Segment Open

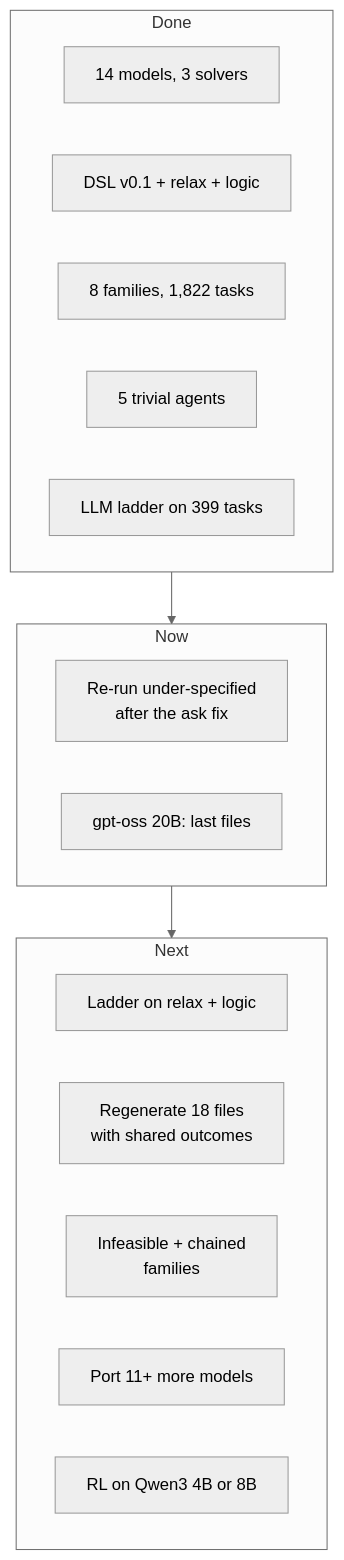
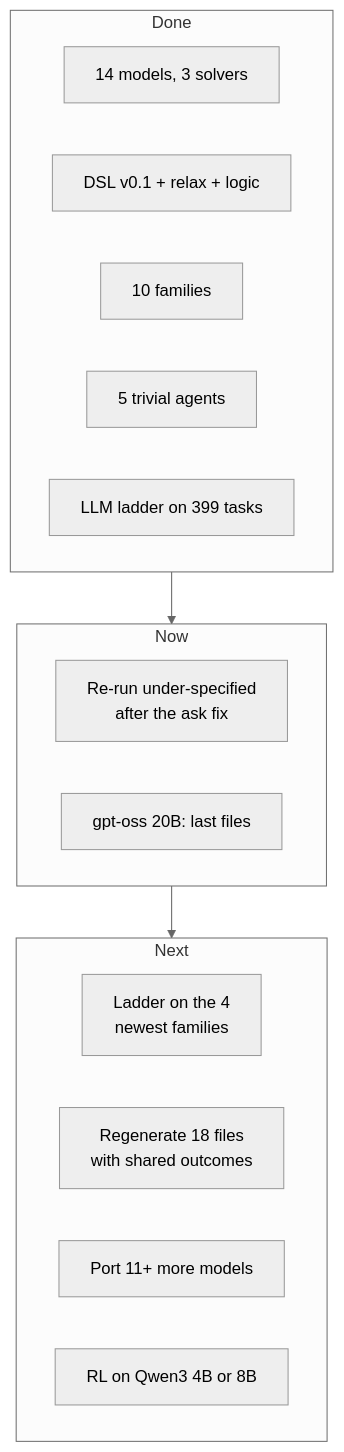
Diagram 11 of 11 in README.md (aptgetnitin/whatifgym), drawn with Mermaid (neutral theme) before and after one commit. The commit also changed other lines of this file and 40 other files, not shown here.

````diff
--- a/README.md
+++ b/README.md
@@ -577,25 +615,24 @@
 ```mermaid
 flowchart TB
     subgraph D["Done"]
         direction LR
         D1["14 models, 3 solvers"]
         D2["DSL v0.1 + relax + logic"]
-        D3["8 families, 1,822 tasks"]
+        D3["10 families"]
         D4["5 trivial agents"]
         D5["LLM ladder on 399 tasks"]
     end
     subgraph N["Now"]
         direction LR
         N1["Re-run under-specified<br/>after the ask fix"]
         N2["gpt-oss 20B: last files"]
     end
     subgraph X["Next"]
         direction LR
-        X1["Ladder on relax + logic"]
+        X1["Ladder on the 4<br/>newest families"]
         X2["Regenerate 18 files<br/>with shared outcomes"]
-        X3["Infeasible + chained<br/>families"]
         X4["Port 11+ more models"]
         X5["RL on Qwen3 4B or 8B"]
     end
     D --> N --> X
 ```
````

Segment Closed

THE TASK:
Repeat the entries word for word and skip the pictures.

SOLUTION TO THIS EXERCISE:
Diagram 11 of 11 in README.md (aptgetnitin/whatifgym), drawn with Mermaid (neutral theme) before and after one commit. The commit also changed other lines of this file and 40 other files, not shown here.

````diff
--- a/README.md
+++ b/README.md
@@ -577,25 +615,24 @@
 ```mermaid
 flowchart TB
     subgraph D["Done"]
         direction LR
         D1["14 models, 3 solvers"]
         D2["DSL v0.1 + relax + logic"]
-        D3["8 families, 1,822 tasks"]
+        D3["10 families"]
         D4["5 trivial agents"]
         D5["LLM ladder on 399 tasks"]
     end
     subgraph N["Now"]
         direction LR
         N1["Re-run under-specified<br/>after the ask fix"]
         N2["gpt-oss 20B: last files"]
     end
     subgraph X["Next"]
         direction LR
-        X1["Ladder on relax + logic"]
+        X1["Ladder on the 4<br/>newest families"]
         X2["Regenerate 18 files<br/>with shared outcomes"]
-        X3["Infeasible + chained<br/>families"]
         X4["Port 11+ more models"]
         X5["RL on Qwen3 4B or 8B"]
     end
     D --> N --> X
 ```
````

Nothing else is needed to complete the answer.